What you will do = Omit the pictures, then write out every entry exactly as it reads.

Extracted records =
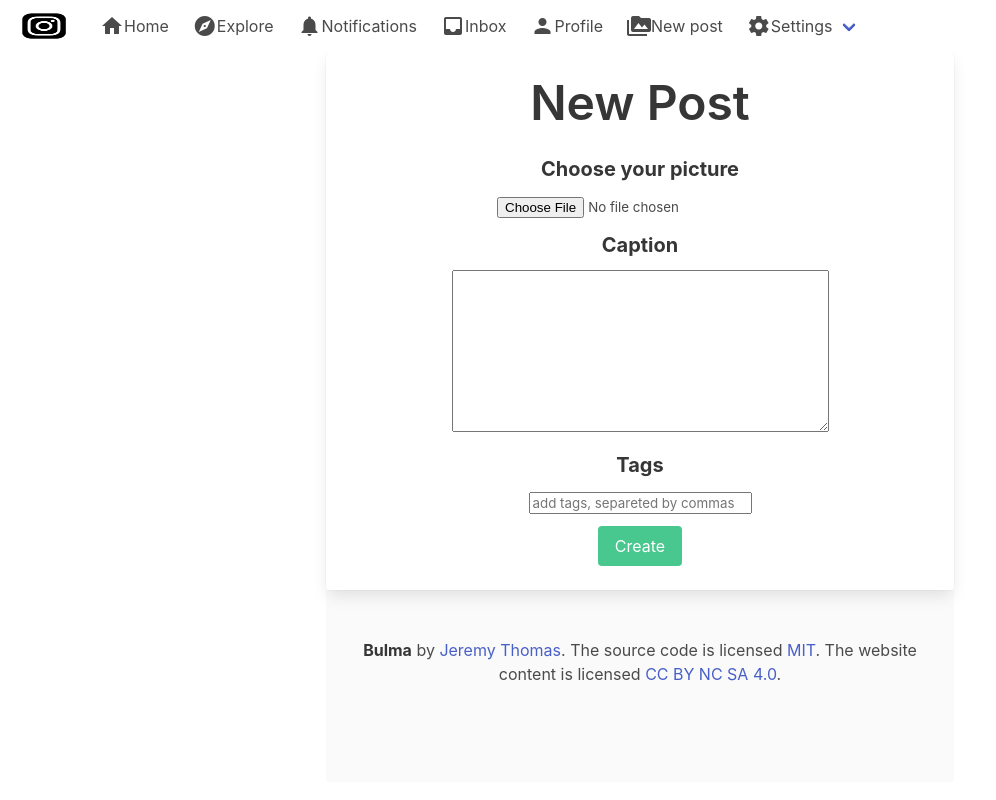
After one commit to pemochamdev/Instagram-clone, a Django app: page /new-post/ in a window 1280 px wide. The commit adds this page. Shown: the whole page, without its empty margins (0-996 px from the left). Run offline with Django 4.2, Linux system fonts and the light colour scheme.

Commit message:
views create_new_post

```diff
--- /dev/null
+++ b/post/forms.py
@@ -0,0 +1,14 @@
+from django import forms
+
+from post.models import Post
+
+class PostForm(forms.ModelForm):
+    tags = forms.CharField(
+        widget=forms.TextInput(attrs={
+            'placeholder':'add tags, separeted by commas'
+        })
+    )
+
+    class Meta:
+        model = Post
+        fields = ("picture","caption", "tags")
--- /dev/null
+++ b/post/templates/post/new_post.html
@@ -0,0 +1,65 @@
+{% extends 'base.html' %}
+
+{% load static %}
+
+{% block content %}
+
+<div class="columns is-mobile has-text-centered">
+  <div class="column is-half is-offset-one-quarter">
+
+    <div class="card">
+    <div class="card-content">
+
+    <form method="post" action="" enctype="multipart/form-data" role="form">
+    {% csrf_token %}
+    <h3 class="title is-1">New Post</h3>
+
+            <div class="field">
+              <p class="control has-icons-left">
+              <label class="label is-medium">Choose your picture</label>
+                {{ form.picture }}
+                <span class="icon is-small is-left">
+            <i class="fas fa-lock"></i>
+          </span>
+        </p>
+          </div>
+
+            <div class="field">
+              <p class="control has-icons-left">
+              <label class="label is-medium">Caption</label>
+                {{ form.caption }}
+                <span class="icon is-small is-left">
+            <i class="fas fa-lock"></i>
+          </span>
+        </p>
+          </div>
+
+            <div class="field">
+              <p class="control has-icons-left">
+              <label class="label is-medium">Tags</label>
+                {{ form.tags }}
+                <span class="icon is-small is-left">
+            <i class="fas fa-lock"></i>
+          </span>
+        </p>
+          </div>
+
+      <div class="field">
+      <p class="control">
+        <button type="submit" name="action" class="button is-success">
+          Create
+        </button>
+      </p>
+    </div>
+
+
+      </div>
+</div>
+
+
+
+
+
+
+
+{% endblock %}
--- a/post/urls.py
+++ b/post/urls.py
@@ -5,4 +5,5 @@ from post import views
 urlpatterns = [
     path('', views.index, name='index'),
     path('tags/<slug>/', views.index, name='tag'),
+    path('new-post/', views.create_new_post, name='create_new_post'),
 ]
--- a/post/views.py
+++ b/post/views.py
@@ -1,9 +1,10 @@
-from django.shortcuts import render
-
+from django.shortcuts import render, redirect
+from django.utils import timezone
 from django.contrib.auth.decorators import login_required
 
 from auth_apps.models import Profile
 from post.models import Stream, Follower, Post, Tag
+from post.forms import PostForm
 def tag(request, slug):
     return render(request, 'tags.html')
 
@@ -22,3 +23,35 @@ def index(request):
         'profile':profile
     }
     return render(request, 'post/index.html', context)
+
+def create_new_post(request):
+    tags_objects =[]
+    if request.method == 'POST':
+        form = PostForm(request.POST, request.FILES)
+        if form.is_valid():
+            picture = form.cleaned_data.get('picture')
+            caption = form.cleaned_data.get('caption')
+            tag_form = form.cleaned_data.get('tags')
+
+            tag_list = list(tag_form.split(','))
+            for tag in tag_list:
+                tag_created, created = Tag.objects.get_or_create(title=tag)
+                tags_objects.append(tag_created)
+
+            post_created, created = Post.objects.get_or_create(
+                picture=picture,
+                caption=caption,
+                user = request.user,
+                posted = timezone.now(),
+                likes = 0
+            )
+            post_created.tags.set(tags_objects)
+            post_created.save()
+            return redirect('index')
+    else:
+        form = PostForm()
+
+    context = {
+        'form':form,
+    }
+    return render(request, 'post/new_post.html', context)
--- a/templates/base.html
+++ b/templates/base.html
@@ -27,7 +27,7 @@
 
         <div id="navbarBasicExample" class="navbar-menu">
           <div class="navbar-start">
-            <a class="navbar-item">
+            <a href="index"  class="navbar-item">
                 <span class="material-icons">home</span>
               Home
             </a>
@@ -46,11 +46,15 @@
                 <span class="material-icons">inbox</span>
                 Inbox
             </a>
-            <a class="navbar-item">
+            <a href="{% url "profile" %}" class="navbar-item">
                 <span class="material-icons">person</span>
                 Profile
             </a>
 
+            <a href="{% url "create_new_post" %}" class="navbar-item">
+              <span class="material-icons">perm_media</span>
+              New post
+          </a>
 
             <div class="navbar-item has-dropdown is-hoverable">
               <a class="navbar-link">
```
Also changed, not shown: db.sqlite3, media/user_pemocham/BMW_XM.jpg (added), post/templates/post/post_detail.html (renamed from templates/post_detail.html).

Result =
After one commit to pemochamdev/Instagram-clone, a Django app: page /new-post/ in a window 1280 px wide. The commit adds this page. Shown: the whole page, without its empty margins (0-996 px from the left). Run offline with Django 4.2, Linux system fonts and the light colour scheme.

Commit message:
views create_new_post

```diff
--- /dev/null
+++ b/post/forms.py
@@ -0,0 +1,14 @@
+from django import forms
+
+from post.models import Post
+
+class PostForm(forms.ModelForm):
+    tags = forms.CharField(
+        widget=forms.TextInput(attrs={
+            'placeholder':'add tags, separeted by commas'
+        })
+    )
+
+    class Meta:
+        model = Post
+        fields = ("picture","caption", "tags")
--- /dev/null
+++ b/post/templates/post/new_post.html
@@ -0,0 +1,65 @@
+{% extends 'base.html' %}
+
+{% load static %}
+
+{% block content %}
+
+<div class="columns is-mobile has-text-centered">
+  <div class="column is-half is-offset-one-quarter">
+
+    <div class="card">
+    <div class="card-content">
+
+    <form method="post" action="" enctype="multipart/form-data" role="form">
+    {% csrf_token %}
+    <h3 class="title is-1">New Post</h3>
+
+            <div class="field">
+              <p class="control has-icons-left">
+              <label class="label is-medium">Choose your picture</label>
+                {{ form.picture }}
+                <span class="icon is-small is-left">
+            <i class="fas fa-lock"></i>
+          </span>
+        </p>
+          </div>
+
+            <div class="field">
+              <p class="control has-icons-left">
+              <label class="label is-medium">Caption</label>
+                {{ form.caption }}
+                <span class="icon is-small is-left">
+            <i class="fas fa-lock"></i>
+          </span>
+        </p>
+          </div>
+
+            <div class="field">
+              <p class="control has-icons-left">
+              <label class="label is-medium">Tags</label>
+                {{ form.tags }}
+                <span class="icon is-small is-left">
+            <i class="fas fa-lock"></i>
+          </span>
+        </p>
+          </div>
+
+      <div class="field">
+      <p class="control">
+        <button type="submit" name="action" class="button is-success">
+          Create
+        </button>
+      </p>
+    </div>
+
+
+      </div>
+</div>
+
+
+
+
+
+
+
+{% endblock %}
--- a/post/urls.py
+++ b/post/urls.py
@@ -5,4 +5,5 @@ from post import views
 urlpatterns = [
     path('', views.index, name='index'),
     path('tags/<slug>/', views.index, name='tag'),
+    path('new-post/', views.create_new_post, name='create_new_post'),
 ]
--- a/post/views.py
+++ b/post/views.py
@@ -1,9 +1,10 @@
-from django.shortcuts import render
-
+from django.shortcuts import render, redirect
+from django.utils import timezone
 from django.contrib.auth.decorators import login_required
 
 from auth_apps.models import Profile
 from post.models import Stream, Follower, Post, Tag
+from post.forms import PostForm
 def tag(request, slug):
     return render(request, 'tags.html')
 
@@ -22,3 +23,35 @@ def index(request):
         'profile':profile
     }
     return render(request, 'post/index.html', context)
+
+def create_new_post(request):
+    tags_objects =[]
+    if request.method == 'POST':
+        form = PostForm(request.POST, request.FILES)
+        if form.is_valid():
+            picture = form.cleaned_data.get('picture')
+            caption = form.cleaned_data.get('caption')
+            tag_form = form.cleaned_data.get('tags')
+
+            tag_list = list(tag_form.split(','))
+            for tag in tag_list:
+                tag_created, created = Tag.objects.get_or_create(title=tag)
+                tags_objects.append(tag_created)
+
+            post_created, created = Post.objects.get_or_create(
+                picture=picture,
+                caption=caption,
+                user = request.user,
+                posted = timezone.now(),
+                likes = 0
+            )
+            post_created.tags.set(tags_objects)
+            post_created.save()
+            return redirect('index')
+    else:
+        form = PostForm()
+
+    context = {
+        'form':form,
+    }
+    return render(request, 'post/new_post.html', context)
--- a/templates/base.html
+++ b/templates/base.html
@@ -27,7 +27,7 @@
 
         <div id="navbarBasicExample" class="navbar-menu">
           <div class="navbar-start">
-            <a class="navbar-item">
+            <a href="index"  class="navbar-item">
                 <span class="material-icons">home</span>
               Home
             </a>
@@ -46,11 +46,15 @@
                 <span class="material-icons">inbox</span>
                 Inbox
             </a>
-            <a class="navbar-item">
+            <a href="{% url "profile" %}" class="navbar-item">
                 <span class="material-icons">person</span>
                 Profile
             </a>
 
+            <a href="{% url "create_new_post" %}" class="navbar-item">
+              <span class="material-icons">perm_media</span>
+              New post
+          </a>
 
             <div class="navbar-item has-dropdown is-hoverable">
               <a class="navbar-link">
```
Also changed, not shown: db.sqlite3, media/user_pemocham/BMW_XM.jpg (added), post/templates/post/post_detail.html (renamed from templates/post_detail.html).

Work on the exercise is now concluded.